▶ [What you have to do] Without the pictures, output the records below word for word.

Before-and-after change data:
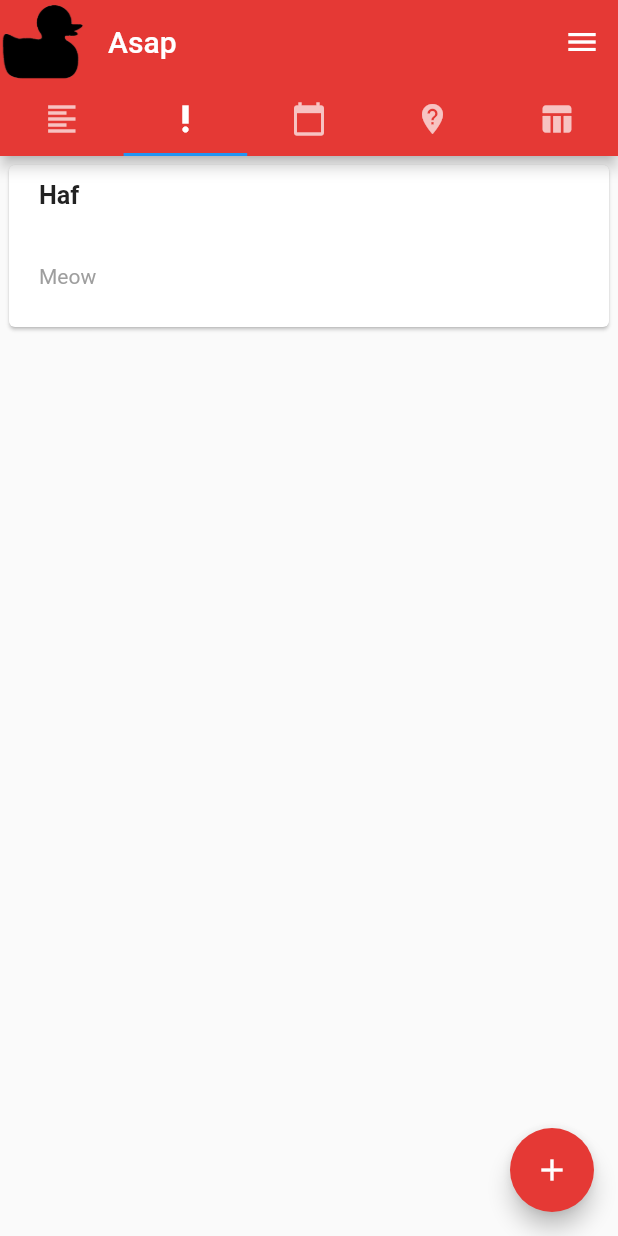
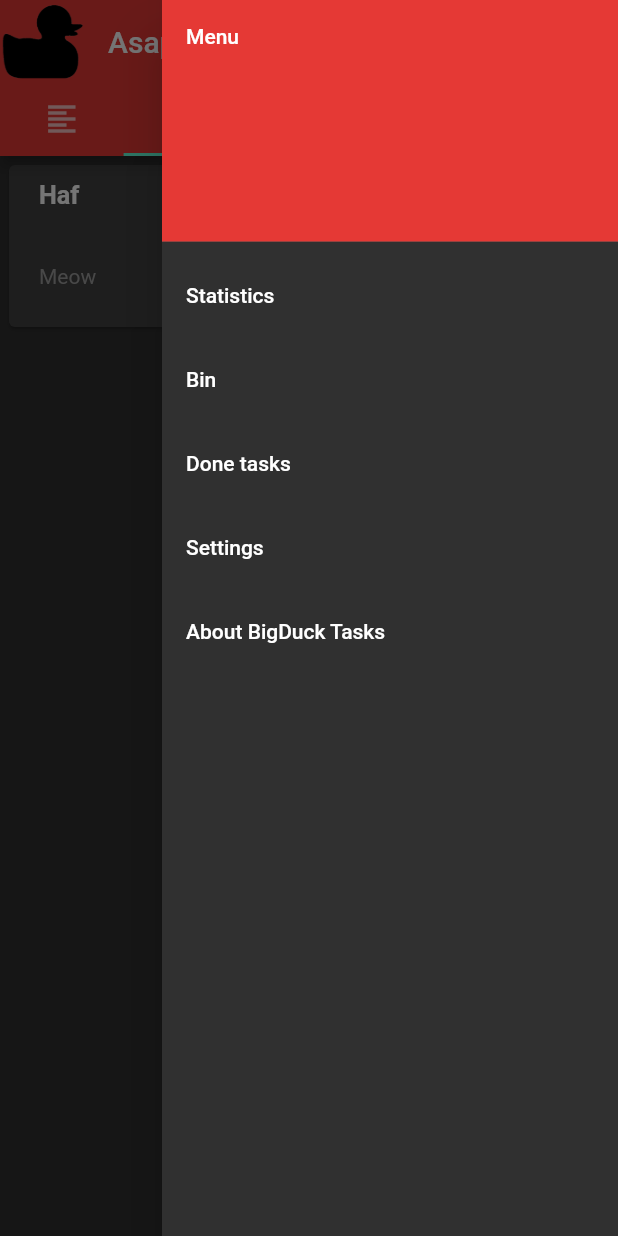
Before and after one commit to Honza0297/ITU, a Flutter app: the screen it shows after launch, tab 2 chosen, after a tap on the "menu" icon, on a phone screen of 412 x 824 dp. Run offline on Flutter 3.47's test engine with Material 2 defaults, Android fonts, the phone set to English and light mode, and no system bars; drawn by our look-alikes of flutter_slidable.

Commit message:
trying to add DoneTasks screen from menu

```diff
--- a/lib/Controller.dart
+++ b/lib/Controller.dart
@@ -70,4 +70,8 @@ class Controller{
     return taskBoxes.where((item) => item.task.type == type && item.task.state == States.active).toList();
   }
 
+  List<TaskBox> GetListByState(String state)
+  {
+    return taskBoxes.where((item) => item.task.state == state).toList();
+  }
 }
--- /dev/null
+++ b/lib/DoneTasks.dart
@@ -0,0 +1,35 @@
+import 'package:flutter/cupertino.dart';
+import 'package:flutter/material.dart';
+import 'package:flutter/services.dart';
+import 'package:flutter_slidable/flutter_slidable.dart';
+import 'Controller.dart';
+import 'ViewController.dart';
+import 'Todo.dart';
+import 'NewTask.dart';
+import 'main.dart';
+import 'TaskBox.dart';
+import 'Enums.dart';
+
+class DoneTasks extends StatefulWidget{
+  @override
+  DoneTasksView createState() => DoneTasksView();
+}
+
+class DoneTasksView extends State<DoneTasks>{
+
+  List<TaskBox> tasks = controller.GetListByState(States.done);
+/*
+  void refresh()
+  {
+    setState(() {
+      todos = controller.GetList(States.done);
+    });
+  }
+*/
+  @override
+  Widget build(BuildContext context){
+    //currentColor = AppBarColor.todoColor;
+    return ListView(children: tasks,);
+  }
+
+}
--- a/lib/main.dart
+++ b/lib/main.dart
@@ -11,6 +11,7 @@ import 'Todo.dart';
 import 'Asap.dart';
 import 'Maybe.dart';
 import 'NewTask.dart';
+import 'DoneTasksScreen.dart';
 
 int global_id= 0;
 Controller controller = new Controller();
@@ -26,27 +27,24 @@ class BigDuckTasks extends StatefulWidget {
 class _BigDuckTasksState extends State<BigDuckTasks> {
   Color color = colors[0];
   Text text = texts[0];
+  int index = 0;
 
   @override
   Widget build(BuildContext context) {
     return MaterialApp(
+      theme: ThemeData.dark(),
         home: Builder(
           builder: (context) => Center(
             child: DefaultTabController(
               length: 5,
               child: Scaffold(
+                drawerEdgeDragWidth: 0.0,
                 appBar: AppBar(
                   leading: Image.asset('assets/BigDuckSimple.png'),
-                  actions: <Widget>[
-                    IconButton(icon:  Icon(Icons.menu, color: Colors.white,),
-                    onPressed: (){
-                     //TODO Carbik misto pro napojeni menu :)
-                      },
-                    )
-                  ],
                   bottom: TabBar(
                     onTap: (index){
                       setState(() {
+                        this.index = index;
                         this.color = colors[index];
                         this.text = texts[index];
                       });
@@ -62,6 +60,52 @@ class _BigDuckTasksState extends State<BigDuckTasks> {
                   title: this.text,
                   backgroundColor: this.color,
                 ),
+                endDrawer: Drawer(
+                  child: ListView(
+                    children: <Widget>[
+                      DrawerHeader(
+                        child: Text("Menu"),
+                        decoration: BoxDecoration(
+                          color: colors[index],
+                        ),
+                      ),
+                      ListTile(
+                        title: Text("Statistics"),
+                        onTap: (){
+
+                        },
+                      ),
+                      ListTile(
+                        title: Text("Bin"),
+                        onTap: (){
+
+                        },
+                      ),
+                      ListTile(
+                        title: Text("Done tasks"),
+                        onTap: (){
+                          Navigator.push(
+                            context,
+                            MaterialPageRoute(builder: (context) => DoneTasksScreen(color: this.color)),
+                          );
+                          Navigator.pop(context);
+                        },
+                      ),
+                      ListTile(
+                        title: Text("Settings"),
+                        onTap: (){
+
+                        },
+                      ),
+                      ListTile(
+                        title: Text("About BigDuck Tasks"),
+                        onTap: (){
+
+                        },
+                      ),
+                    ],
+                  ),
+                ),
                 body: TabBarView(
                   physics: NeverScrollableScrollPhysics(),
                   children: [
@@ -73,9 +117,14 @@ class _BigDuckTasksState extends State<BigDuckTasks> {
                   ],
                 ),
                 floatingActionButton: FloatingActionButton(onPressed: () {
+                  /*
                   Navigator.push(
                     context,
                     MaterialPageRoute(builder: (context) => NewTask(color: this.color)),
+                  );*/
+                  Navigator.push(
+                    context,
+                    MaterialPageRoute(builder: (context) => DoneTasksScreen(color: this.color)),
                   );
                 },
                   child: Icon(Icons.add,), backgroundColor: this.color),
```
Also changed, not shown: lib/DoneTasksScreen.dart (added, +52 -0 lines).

▶ [Solution to this task]
Before and after one commit to Honza0297/ITU, a Flutter app: the screen it shows after launch, tab 2 chosen, after a tap on the "menu" icon, on a phone screen of 412 x 824 dp. Run offline on Flutter 3.47's test engine with Material 2 defaults, Android fonts, the phone set to English and light mode, and no system bars; drawn by our look-alikes of flutter_slidable.

Commit message:
trying to add DoneTasks screen from menu

```diff
--- a/lib/Controller.dart
+++ b/lib/Controller.dart
@@ -70,4 +70,8 @@ class Controller{
     return taskBoxes.where((item) => item.task.type == type && item.task.state == States.active).toList();
   }
 
+  List<TaskBox> GetListByState(String state)
+  {
+    return taskBoxes.where((item) => item.task.state == state).toList();
+  }
 }
--- /dev/null
+++ b/lib/DoneTasks.dart
@@ -0,0 +1,35 @@
+import 'package:flutter/cupertino.dart';
+import 'package:flutter/material.dart';
+import 'package:flutter/services.dart';
+import 'package:flutter_slidable/flutter_slidable.dart';
+import 'Controller.dart';
+import 'ViewController.dart';
+import 'Todo.dart';
+import 'NewTask.dart';
+import 'main.dart';
+import 'TaskBox.dart';
+import 'Enums.dart';
+
+class DoneTasks extends StatefulWidget{
+  @override
+  DoneTasksView createState() => DoneTasksView();
+}
+
+class DoneTasksView extends State<DoneTasks>{
+
+  List<TaskBox> tasks = controller.GetListByState(States.done);
+/*
+  void refresh()
+  {
+    setState(() {
+      todos = controller.GetList(States.done);
+    });
+  }
+*/
+  @override
+  Widget build(BuildContext context){
+    //currentColor = AppBarColor.todoColor;
+    return ListView(children: tasks,);
+  }
+
+}
--- a/lib/main.dart
+++ b/lib/main.dart
@@ -11,6 +11,7 @@ import 'Todo.dart';
 import 'Asap.dart';
 import 'Maybe.dart';
 import 'NewTask.dart';
+import 'DoneTasksScreen.dart';
 
 int global_id= 0;
 Controller controller = new Controller();
@@ -26,27 +27,24 @@ class BigDuckTasks extends StatefulWidget {
 class _BigDuckTasksState extends State<BigDuckTasks> {
   Color color = colors[0];
   Text text = texts[0];
+  int index = 0;
 
   @override
   Widget build(BuildContext context) {
     return MaterialApp(
+      theme: ThemeData.dark(),
         home: Builder(
           builder: (context) => Center(
             child: DefaultTabController(
               length: 5,
               child: Scaffold(
+                drawerEdgeDragWidth: 0.0,
                 appBar: AppBar(
                   leading: Image.asset('assets/BigDuckSimple.png'),
-                  actions: <Widget>[
-                    IconButton(icon:  Icon(Icons.menu, color: Colors.white,),
-                    onPressed: (){
-                     //TODO Carbik misto pro napojeni menu :)
-                      },
-                    )
-                  ],
                   bottom: TabBar(
                     onTap: (index){
                       setState(() {
+                        this.index = index;
                         this.color = colors[index];
                         this.text = texts[index];
                       });
@@ -62,6 +60,52 @@ class _BigDuckTasksState extends State<BigDuckTasks> {
                   title: this.text,
                   backgroundColor: this.color,
                 ),
+                endDrawer: Drawer(
+                  child: ListView(
+                    children: <Widget>[
+                      DrawerHeader(
+                        child: Text("Menu"),
+                        decoration: BoxDecoration(
+                          color: colors[index],
+                        ),
+                      ),
+                      ListTile(
+                        title: Text("Statistics"),
+                        onTap: (){
+
+                        },
+                      ),
+                      ListTile(
+                        title: Text("Bin"),
+                        onTap: (){
+
+                        },
+                      ),
+                      ListTile(
+                        title: Text("Done tasks"),
+                        onTap: (){
+                          Navigator.push(
+                            context,
+                            MaterialPageRoute(builder: (context) => DoneTasksScreen(color: this.color)),
+                          );
+                          Navigator.pop(context);
+                        },
+                      ),
+                      ListTile(
+                        title: Text("Settings"),
+                        onTap: (){
+
+                        },
+                      ),
+                      ListTile(
+                        title: Text("About BigDuck Tasks"),
+                        onTap: (){
+
+                        },
+                      ),
+                    ],
+                  ),
+                ),
                 body: TabBarView(
                   physics: NeverScrollableScrollPhysics(),
                   children: [
@@ -73,9 +117,14 @@ class _BigDuckTasksState extends State<BigDuckTasks> {
                   ],
                 ),
                 floatingActionButton: FloatingActionButton(onPressed: () {
+                  /*
                   Navigator.push(
                     context,
                     MaterialPageRoute(builder: (context) => NewTask(color: this.color)),
+                  );*/
+                  Navigator.push(
+                    context,
+                    MaterialPageRoute(builder: (context) => DoneTasksScreen(color: this.color)),
                   );
                 },
                   child: Icon(Icons.add,), backgroundColor: this.color),
```
Also changed, not shown: lib/DoneTasksScreen.dart (added, +52 -0 lines).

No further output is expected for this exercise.